= Task data =
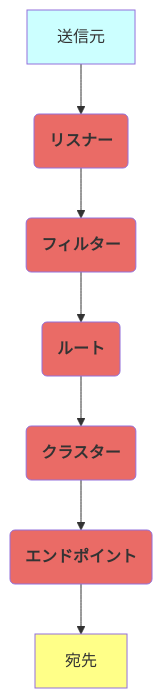
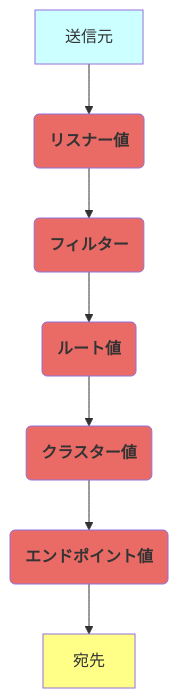
Before and after one commit to hiroki-it/hatenablog: the fourth of 4 diagrams in dist/draft/【Istio⛵️】IstioによるEnvoyの抽象化.md, drawn with Mermaid. The commit also changed other lines of this file, not shown here.

````diff
--- a/dist/draft/【Istio⛵️】IstioによるEnvoyの抽象化.md
+++ b/dist/draft/【Istio⛵️】IstioによるEnvoyの抽象化.md
@@ -291,18 +291,18 @@
 ```mermaid
 flowchart TD
-    送信元 --> リスナー
-    リスナー(リスナー) --> フィルター
-    フィルター(フィルター) --> ルート
-    ルート(ルート) --> クラスター
-    クラスター(クラスター) --> エンドポイント
-    エンドポイント(エンドポイント) --> 宛先
+    送信元 --> リスナー値
+    リスナー値(リスナー値) --> フィルター
+    フィルター(フィルター) --> ルート値
+    ルート値(ルート値) --> クラスター値
+    クラスター値(クラスター値) --> エンドポイント値
+    エンドポイント値(エンドポイント値) --> 宛先
 
     classDef sly fill :#CCFFFF;
     class 送信元 sly
 
     classDef yellow fill :#FFFF88;
     class 宛先 yellow
 
     classDef red fill :#EA6B66, font-weight :bold
-    class リスナー,フィルター,ルート,クラスター,エンドポイント red
+    class リスナー値,フィルター,ルート値,クラスター値,エンドポイント値 red
 ```
````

= Exercise brief =
Repeat everything in the entries above word for word, excluding the images.

= Answer space =
Before and after one commit to hiroki-it/hatenablog: the fourth of 4 diagrams in dist/draft/【Istio⛵️】IstioによるEnvoyの抽象化.md, drawn with Mermaid. The commit also changed other lines of this file, not shown here.

````diff
--- a/dist/draft/【Istio⛵️】IstioによるEnvoyの抽象化.md
+++ b/dist/draft/【Istio⛵️】IstioによるEnvoyの抽象化.md
@@ -291,18 +291,18 @@
 ```mermaid
 flowchart TD
-    送信元 --> リスナー
-    リスナー(リスナー) --> フィルター
-    フィルター(フィルター) --> ルート
-    ルート(ルート) --> クラスター
-    クラスター(クラスター) --> エンドポイント
-    エンドポイント(エンドポイント) --> 宛先
+    送信元 --> リスナー値
+    リスナー値(リスナー値) --> フィルター
+    フィルター(フィルター) --> ルート値
+    ルート値(ルート値) --> クラスター値
+    クラスター値(クラスター値) --> エンドポイント値
+    エンドポイント値(エンドポイント値) --> 宛先
 
     classDef sly fill :#CCFFFF;
     class 送信元 sly
 
     classDef yellow fill :#FFFF88;
     class 宛先 yellow
 
     classDef red fill :#EA6B66, font-weight :bold
-    class リスナー,フィルター,ルート,クラスター,エンドポイント red
+    class リスナー値,フィルター,ルート値,クラスター値,エンドポイント値 red
 ```
````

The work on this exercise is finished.